Section 504 is a civil rights law. It ensures accommodations to eligible students. To meet the criteria for Section 504, a student must have a physical (includes health) or mental impairment (includes behavioral issues) that substantially limits one or more major life activities or have a record of such impairment or be regarded as having such impairment. Under Section 504 a plan may be developed to assist students with disabilities that require accommodations in order to access the general education program. The Section 504 Office provides training and consultation. Contact Paris Pryor at email@example.com or firstname.lastname@example.org.
Summer Learning Programs
Summer Learning Programs provide expanded learning opportunities for students in need of additional academic support as they prepare for the next grade level. In partnership with community agencies, Summer Learning programs also include enrichment opportunities. Bridge programs support students transition from elementary to middle school, from middle to high school as well as for students with no preschool experience transitioning into kindergarten. Contact Julie McCalmont at email@example.com or Maria Sujo for Summer Prek/Transitions at firstname.lastname@example.org
Therapists/Social Work Interns
Therapists/Social Work Interns provide students and families with mental health supports. Students referred for services receive one- on-one or group counseling to assist them in being successful socially, emotionally and academically. Contact Heather Graham at Heather.email@example.com
Transitional Students &Families Unit (TSF)
Transitional Students & Families Unit (TSF) of Oakland Unified works to provide supplemental education services to students and families in transition.
- McKinney-Vento specifically provides services to students and families that lack appropriate housing as defined though the McKinney-Vento Homeless Assistance Act (1987). For more information contact Trish Anderson at firstname.lastname@example.org
- Foster Youth Services ensures that foster youth can overcome the barriers to education placed in by the governmental system they are apart of. The program also strives to have the school district act as a form of stability for the youth who come into OUSD, and that they receive services to help them succeed and excel while being placed in our school district. For more information contact Jennifer Tam at Jennifer.email@example.com

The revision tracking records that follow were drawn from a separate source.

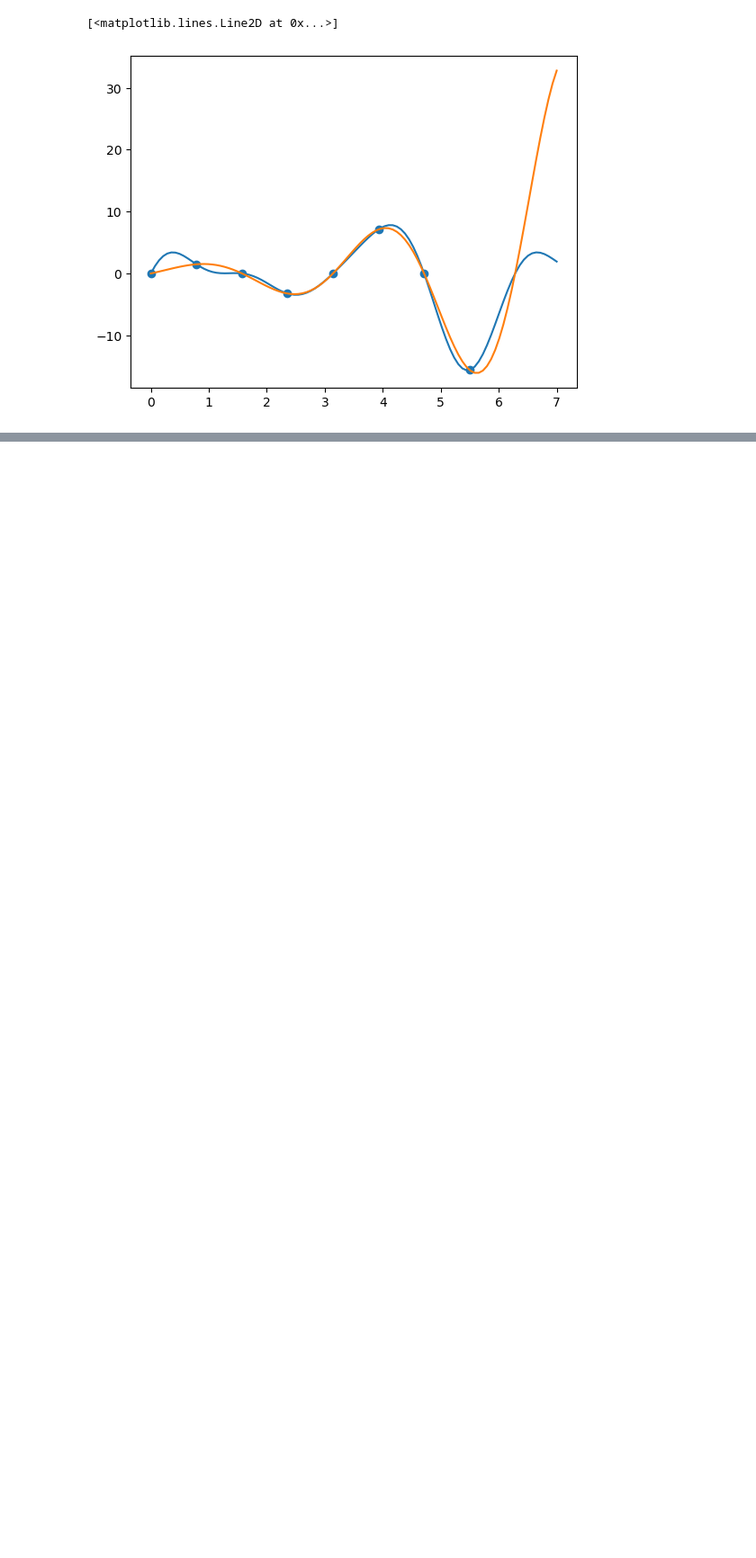
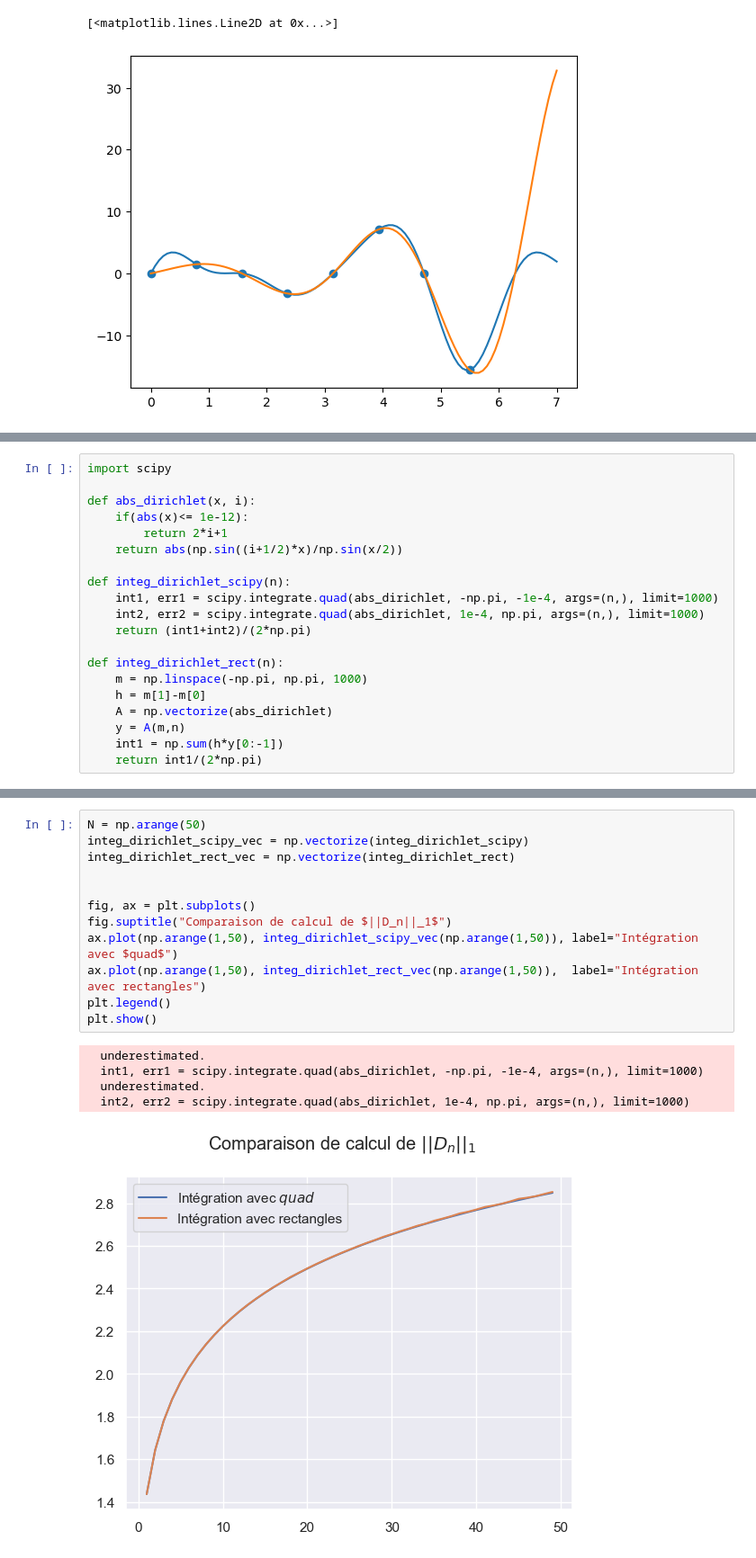
Before and after one commit to PolTibau/Fourier-Discrete, a Jupyter notebook: TP/TP2.ipynb, the cells around one changed output, grey strips where cells are left out. Shown at 90% size. Saved outputs shown, nothing was run; the diff lists cells and outputs as text; blank space fills up the shorter version.

```diff
--- a/TP/TP2.ipynb
+++ b/TP/TP2.ipynb
@@ -306,0 +379,20 @@ ax.plot(S, f(S), label="True function")
+# %%
+import scipy
+
+def abs_dirichlet(x, i):
+    if(abs(x)<= 1e-12):
+        return 2*i+1
+    return abs(np.sin((i+1/2)*x)/np.sin(x/2))
+
+def integ_dirichlet_scipy(n):
+    int1, err1 = scipy.integrate.quad(abs_dirichlet, -np.pi, -1e-4, args=(n,), limit=1000)
+    int2, err2 = scipy.integrate.quad(abs_dirichlet, 1e-4, np.pi, args=(n,), limit=1000)
+    return (int1+int2)/(2*np.pi)
+
+def integ_dirichlet_rect(n):
+    m = np.linspace(-np.pi, np.pi, 1000)
+    h = m[1]-m[0]
+    A = np.vectorize(abs_dirichlet)
+    y = A(m,n)
+    int1 = np.sum(h*y[0:-1])
+    return int1/(2*np.pi)
@@ -306,0 +402,18 @@ ax.plot(S, f(S), label="True function")
+# %%
+N = np.arange(50)
+integ_dirichlet_scipy_vec = np.vectorize(integ_dirichlet_scipy)
+integ_dirichlet_rect_vec = np.vectorize(integ_dirichlet_rect)
+
+
+fig, ax = plt.subplots()
+fig.suptitle("Comparaison de calcul de $||D_n||_1$")
+ax.plot(np.arange(1,50), integ_dirichlet_scipy_vec(np.arange(1,50)), label="Intégration avec $quad$")
+ax.plot(np.arange(1,50), integ_dirichlet_rect_vec(np.arange(1,50)),  label="Intégration avec rectangles")
+plt.legend()
+plt.show()
+# %% [output]
+  underestimated.
+  int1, err1 = scipy.integrate.quad(abs_dirichlet, -np.pi, -1e-4, args=(n,), limit=1000)
+  underestimated.
+  int2, err2 = scipy.integrate.quad(abs_dirichlet, 1e-4, np.pi, args=(n,), limit=1000)
+[figure, added]
```
Also changed, not shown: parts of 12 cells of this notebook.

Wellness focuses on implementation of the district adopted wellness policy, the District Wellness Council and the Site Wellness Champion program. The Wellness Champion Program recruits school site leaders (teachers or other staff) to lead specific health and wellness systems and programs at a school, often in partnership with another Site Wellness Champion. Focus areas include: Elementary Nutrition and Garden Education; Middle School Garden Education; Safe Routes to School; Green Gloves; and Staff Wellness. In 16-17, we have 80 wellness champions at 50 schools. For more information on the program or other wellness initiatives, go to ousd.org/schoolwellness or contact Michelle Oppen at Michelle.firstname.lastname@example.org